The bottom line: There is no magic way to sell to ensure maximum gains every time out. I think anytime you sell, you could cost yourself money if that stock turns out to be a big winner. I understand that risk. On the other hand, as Third Avenue shows, there are also risks in getting too complacent about a holding. When the market gives you a great price to sell, you should be willing to at least think about reducing your position. As long as valuations remain reasonable, though, you may hold a stock indefinitely as the stock and the value of the business grow together over time.
Also, we don’t have to be perfect in holding onto everything we buy in aiming for Phelps’ 100-to-1 returns. The main idea is to know how those big returns happened and what investors had to do to get them.

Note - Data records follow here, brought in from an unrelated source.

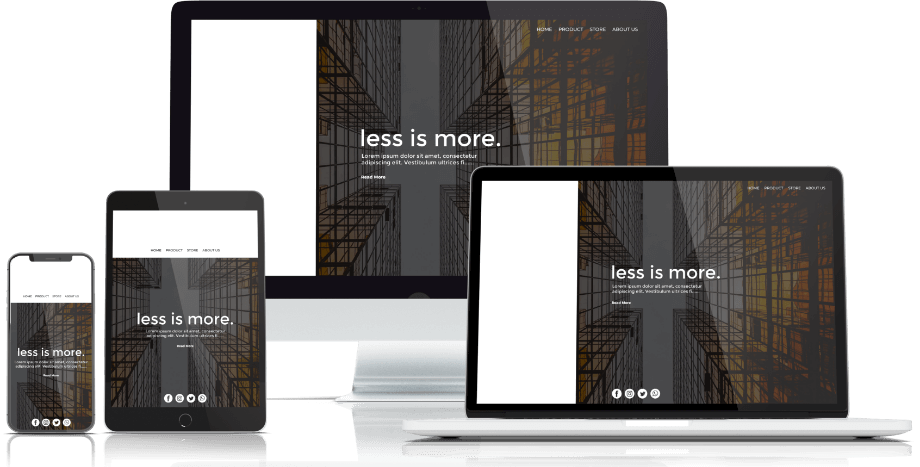
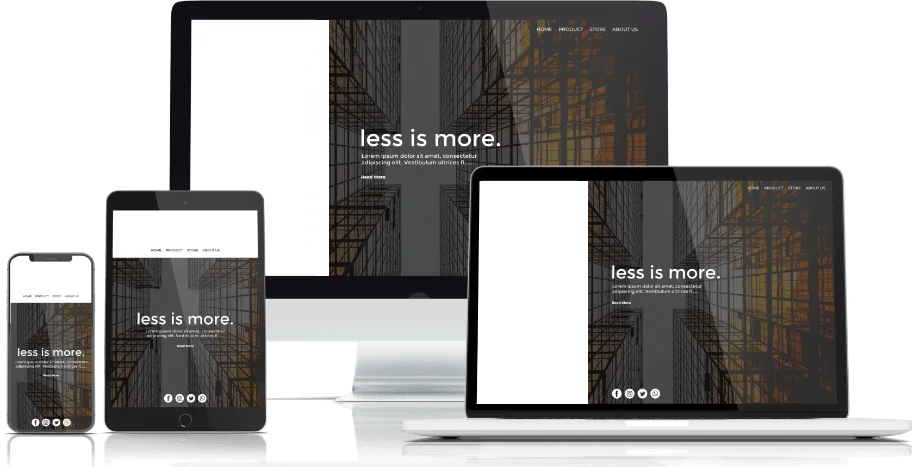
m

diff --git a/resources/views/site/preview.blade.php b/resources/views/site/preview.blade.php
@@ -71,13 +71,13 @@
 
         .first-section .mockup-wrapper .logo-wrapper-3 .logo-mockup {
             position: absolute;
-            width: 150px;
+            width: 145px;
             height: 100px;
         }
 
         .first-section .mockup-wrapper .logo-wrapper-4 .logo-mockup {
             position: absolute;
-            width: 115px;
+            width: 110px;
             height: 90px;
         }
 
@@ -1118,9 +1118,9 @@
 
                                         // Adjust the position based on the logo_position
                                         if ($selectedProduct->logo_position == 'left') {
-                                            $leftLogoPosition = '0'; // Align to the left edge of the canvas
+                                            $leftLogoPosition = '40'; // Align to the left edge of the canvas
                                         } elseif ($selectedProduct->logo_position == 'right') {
-                                            $leftLogoPosition = 'canvasWidth - boundingBox.width * scale'; // Align to the right edge of the canvas
+                                            $leftLogoPosition = '320'; //'canvasWidth - boundingBox.width  * scale'; // Align to the right edge of the canvas
                                         }
                                     @endphp
                                     svgGroup.set({

diff --git a/resources/views/site/maker.blade.php b/resources/views/site/maker.blade.php
@@ -417,7 +417,7 @@
             // Function to load and display car.svg from the root directory
             function loadCarSVG() {
                 $.ajax({
-                    url: 'svgs/' + image,
+                    url: 'category-image/' + image,
                     dataType: 'text',
                     success: function(svgString) {
                         // Clear the canvas and color palettes
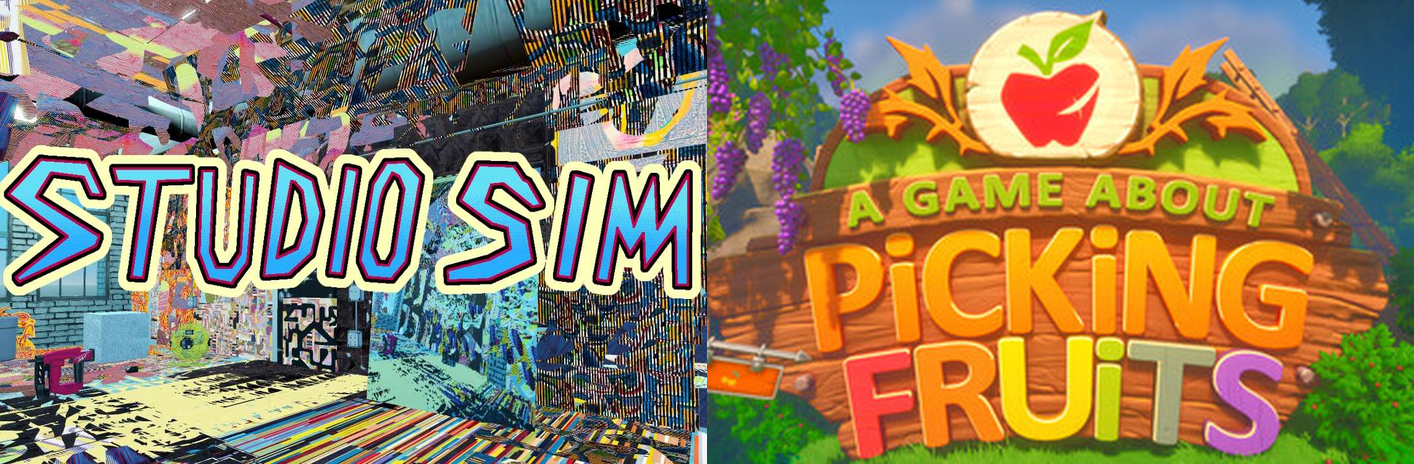
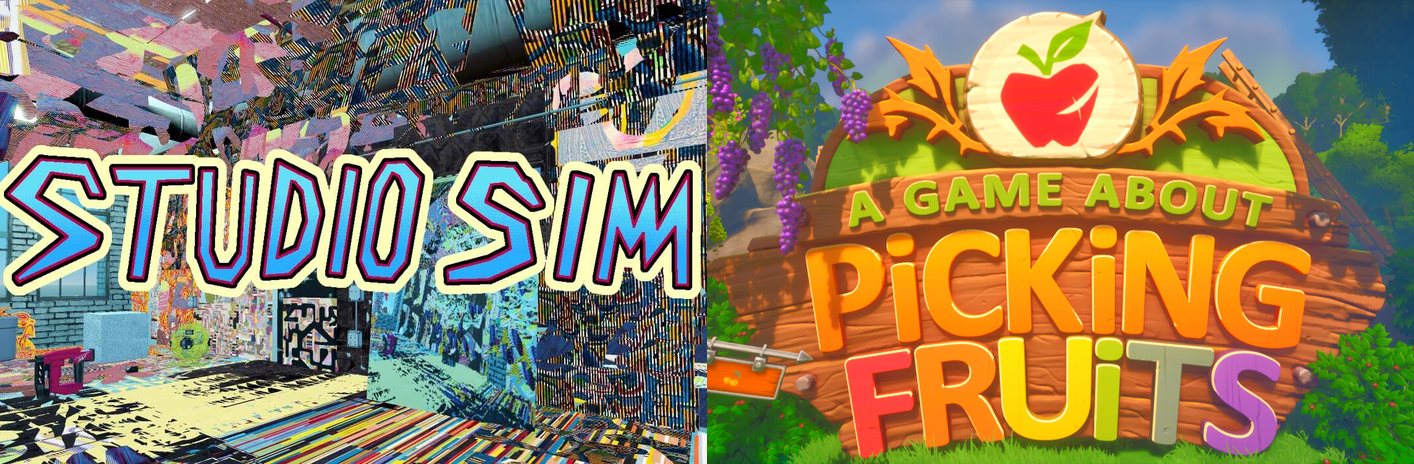
Bundle art: pull partner capsules from Steam, per-size partner art
fetch_steam_art.py downloads a game's 2x store capsules from its store URL.
make_bundle_art.py gains --partner-for so each size uses the best-shaped
partner capsule. Picking Fruits set redone from their full-size capsules.

Claude-Session: https://claude.ai/code/session_01WtdsPCwAw2VSsHfxYu9sJd

diff --git a/Steam/bundle/make_bundle_art.py b/Steam/bundle/make_bundle_art.py
@@ -1,7 +1,8 @@
 """Steam bundle art: your game on one half, a partner game on the other, in every Steamworks bundle size.
 
   python3 make_bundle_art.py --out OUT_DIR --ours DEFAULT_IMG[:box] \
-      [--ours-for SIZE=IMG[:box] ...] --partner SLUG=IMG:box [--partner ...]
+      [--ours-for SIZE=IMG[:box] ...] --partner SLUG=IMG:box [--partner ...] \
+      [--partner-for SLUG.SIZE=IMG:box ...]
 
 box = x0,y0,x1,y1 in that image's own pixels: the area that must stay fully in frame (a partner's title
 lettering; for your own art, the logo/characters you can't lose). Leave it off to just cover-crop.
@@ -59,6 +60,7 @@ ap.add_argument("--out", required=True)
 ap.add_argument("--ours", required=True, help="IMG[:box] used for any size without --ours-for")
 ap.add_argument("--ours-for", action="append", default=[], help="SIZE=IMG[:box]")
 ap.add_argument("--partner", action="append", default=[], help="SLUG=IMG:box")
+ap.add_argument("--partner-for", action="append", default=[], help="SLUG.SIZE=IMG:box (per-size partner art)")
 a = ap.parse_args()
 
 ours = {n: parse(a.ours) for n in SIZES}
@@ -82,14 +84,21 @@ for name, (W, H) in SIZES.items():
                      fill=(150, 150, 160), anchor="mm", align="center")
     tmpl.save(f"{a.out}/{name}.png")
 
+per = {}
+for spec in a.partner_for:
+    key, rest = spec.split("=", 1)
+    slug, n = key.split(".", 1)
+    if n not in SIZES: raise SystemExit(f"unknown size {n}")
+    per[(slug, n)] = parse(rest, need_box=True)
 for spec in a.partner:
     slug, rest = spec.split("=", 1)
-    path, box = parse(rest, need_box=True)
-    src = Image.open(path).convert("RGB")
+    default = parse(rest, need_box=True)
     os.makedirs(f"{a.out}/{slug}", exist_ok=True)
     for name, (W, H) in SIZES.items():
         _, (pw, ph), po = split(name, W, H)
+        path, box = per.get((slug, name), default)
+        src = Image.open(path).convert("RGB")
         im = Image.new("RGB", (W, H)); im.paste(halves[name], (0, 0))
-        im.paste(panel(src, box, pw, ph, 0.94), po)
+        im.paste(src if src.size == (pw, ph) else panel(src, box, pw, ph, 0.94), po)
         im.save(f"{a.out}/{slug}/{name}.png")
     print(slug, "->", f"{a.out}/{slug}/")

diff --git a/Steam/bundle/fetch_steam_art.py b/Steam/bundle/fetch_steam_art.py
@@ -1,0 +1,28 @@
+"""Download a Steam game's store capsules (2x sizes) from its store URL or appid.
+
+  python3 fetch_steam_art.py https://store.steampowered.com/app/5243280/... OUT_DIR
+
+Saves header_2x, small_capsule_2x, main_capsule_2x, hero_capsule_2x (748x896 vertical),
+library_capsule_2x (600x900) and library_hero_2x into OUT_DIR as .jpg. Standard library only.
+"""
+import json, os, re, sys, urllib.parse, urllib.request
+
+src, out = sys.argv[1], sys.argv[2]
+m = re.search(r"/app/(\d+)", src) or re.fullmatch(r"(\d+)", src)
+if not m: raise SystemExit("give a store URL or appid")
+appid = int(m.group(1))
+q = {"ids": [{"appid": appid}], "context": {"language": "english", "country_code": "US"},
+     "data_request": {"include_assets": True}}
+url = "https://api.steampowered.com/IStoreBrowseService/GetItems/v1/?input_json=" + urllib.parse.quote(json.dumps(q))
+item = json.load(urllib.request.urlopen(url))["response"]["store_items"][0]
+assets = item.get("assets") or {}
+os.makedirs(out, exist_ok=True)
+print(appid, item.get("name"))
+for k, v in assets.items():
+    if not k.endswith("_2x"): continue
+    u = f"https://shared.fastly.steamstatic.com/store_item_assets/steam/apps/{appid}/{v}"
+    try:
+        with urllib.request.urlopen(u) as r, open(f"{out}/{k}.jpg", "wb") as f: f.write(r.read())
+        print("  ", k)
+    except Exception as e:
+        print("  ", k, "failed:", e)

diff --git a/Steam/bundle/README.md b/Steam/bundle/README.md
@@ -1,16 +1,22 @@
 # Steam bundle art
 
-Made with the steam-bundle-art skill. Studio Sim's half comes from the live store capsules in `../store_art/` (pulled from Steam, appid 4278180).
+Made with the steam-bundle-art skill. Studio Sim's half comes from its live store capsules in `../store_art/` (appid 4278180). Each partner's capsules go in `partner_art/<slug>/`.
 
-Re-run for a new partner (add their header to `partner_headers/` and box their title lettering):
+New partner, from their store URL:
 
 ```
 cd Steam
+python3 bundle/fetch_steam_art.py <store url> bundle/partner_art/<slug>
+# view their hero_capsule_2x, main_capsule_2x and small_capsule_2x, box the title lettering in each, then:
 python3 bundle/make_bundle_art.py --out bundle \
   --ours store_art/hero_capsule_2x.jpg:15,205,735,705 \
   --ours-for bundle_header=store_art/main_capsule_2x.jpg:35,220,1180,455 \
   --ours-for vertical_capsule=store_art/main_capsule_2x.jpg:35,220,1180,455 \
-  --partner picking_fruits=bundle/partner_headers/picking_fruits.jpg:112,78,358,212
+  --partner <slug>=bundle/partner_art/<slug>/hero_capsule_2x.jpg:<box> \
+  --partner-for <slug>.bundle_header=bundle/partner_art/<slug>/main_capsule_2x.jpg:<box> \
+  --partner-for <slug>.vertical_capsule=bundle/partner_art/<slug>/main_capsule_2x.jpg:<box> \
+  --partner-for <slug>.small_capsule=bundle/partner_art/<slug>/small_capsule_2x.jpg:<box>
 ```
 
-Partners: `picking_fruits/` (A Game About Picking Fruits).
+Partners so far:
+- `picking_fruits/`: A Game About Picking Fruits (app 5243280). Boxes: hero 110,380,660,690; main 246,260,1020,685; small 148,62,335,168.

Phelps summed it up best. “Just as a slight change in a golfer’s grip and stance may improve his game, so a little more emphasis on buying for keeps, a little more determination not to be tempted to sell… may fatten your portfolio. In Alice in Wonderland, one had to run fast in order to stand still. In the stock market, the evidence suggests, one who buys right must stand still in order to run fast.”